Would you please restate all of the data exactly?

......

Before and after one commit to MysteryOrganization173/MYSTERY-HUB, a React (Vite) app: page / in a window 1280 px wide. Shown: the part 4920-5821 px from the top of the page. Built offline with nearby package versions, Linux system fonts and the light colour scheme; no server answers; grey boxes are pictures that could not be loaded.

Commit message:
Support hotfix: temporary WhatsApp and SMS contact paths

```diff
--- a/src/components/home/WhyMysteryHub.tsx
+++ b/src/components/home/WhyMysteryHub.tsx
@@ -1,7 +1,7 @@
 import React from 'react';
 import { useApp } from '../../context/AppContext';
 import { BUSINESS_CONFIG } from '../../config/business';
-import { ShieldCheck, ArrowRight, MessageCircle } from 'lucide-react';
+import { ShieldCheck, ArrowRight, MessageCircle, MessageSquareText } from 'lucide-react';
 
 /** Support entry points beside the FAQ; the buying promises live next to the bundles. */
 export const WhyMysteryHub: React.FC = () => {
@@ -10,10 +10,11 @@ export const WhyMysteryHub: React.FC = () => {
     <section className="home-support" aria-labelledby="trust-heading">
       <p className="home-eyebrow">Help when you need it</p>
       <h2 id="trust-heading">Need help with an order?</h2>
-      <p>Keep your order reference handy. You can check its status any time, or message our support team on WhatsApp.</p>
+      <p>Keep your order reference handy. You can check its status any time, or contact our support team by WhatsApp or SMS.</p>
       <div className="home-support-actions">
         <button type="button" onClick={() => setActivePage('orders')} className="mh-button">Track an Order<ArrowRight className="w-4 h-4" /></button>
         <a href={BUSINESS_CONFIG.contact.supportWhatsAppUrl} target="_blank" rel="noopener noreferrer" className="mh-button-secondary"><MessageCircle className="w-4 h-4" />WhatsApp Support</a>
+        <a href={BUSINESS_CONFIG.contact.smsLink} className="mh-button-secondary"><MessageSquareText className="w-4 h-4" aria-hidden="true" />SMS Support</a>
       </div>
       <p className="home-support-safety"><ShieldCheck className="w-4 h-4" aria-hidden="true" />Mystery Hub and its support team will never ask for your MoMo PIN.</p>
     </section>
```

......

[RESULT OF THE EXERCISE]:
Before and after one commit to MysteryOrganization173/MYSTERY-HUB, a React (Vite) app: page / in a window 1280 px wide. Shown: the part 4920-5821 px from the top of the page. Built offline with nearby package versions, Linux system fonts and the light colour scheme; no server answers; grey boxes are pictures that could not be loaded.

Commit message:
Support hotfix: temporary WhatsApp and SMS contact paths

```diff
--- a/src/components/home/WhyMysteryHub.tsx
+++ b/src/components/home/WhyMysteryHub.tsx
@@ -1,7 +1,7 @@
 import React from 'react';
 import { useApp } from '../../context/AppContext';
 import { BUSINESS_CONFIG } from '../../config/business';
-import { ShieldCheck, ArrowRight, MessageCircle } from 'lucide-react';
+import { ShieldCheck, ArrowRight, MessageCircle, MessageSquareText } from 'lucide-react';
 
 /** Support entry points beside the FAQ; the buying promises live next to the bundles. */
 export const WhyMysteryHub: React.FC = () => {
@@ -10,10 +10,11 @@ export const WhyMysteryHub: React.FC = () => {
     <section className="home-support" aria-labelledby="trust-heading">
       <p className="home-eyebrow">Help when you need it</p>
       <h2 id="trust-heading">Need help with an order?</h2>
-      <p>Keep your order reference handy. You can check its status any time, or message our support team on WhatsApp.</p>
+      <p>Keep your order reference handy. You can check its status any time, or contact our support team by WhatsApp or SMS.</p>
       <div className="home-support-actions">
         <button type="button" onClick={() => setActivePage('orders')} className="mh-button">Track an Order<ArrowRight className="w-4 h-4" /></button>
         <a href={BUSINESS_CONFIG.contact.supportWhatsAppUrl} target="_blank" rel="noopener noreferrer" className="mh-button-secondary"><MessageCircle className="w-4 h-4" />WhatsApp Support</a>
+        <a href={BUSINESS_CONFIG.contact.smsLink} className="mh-button-secondary"><MessageSquareText className="w-4 h-4" aria-hidden="true" />SMS Support</a>
       </div>
       <p className="home-support-safety"><ShieldCheck className="w-4 h-4" aria-hidden="true" />Mystery Hub and its support team will never ask for your MoMo PIN.</p>
     </section>
```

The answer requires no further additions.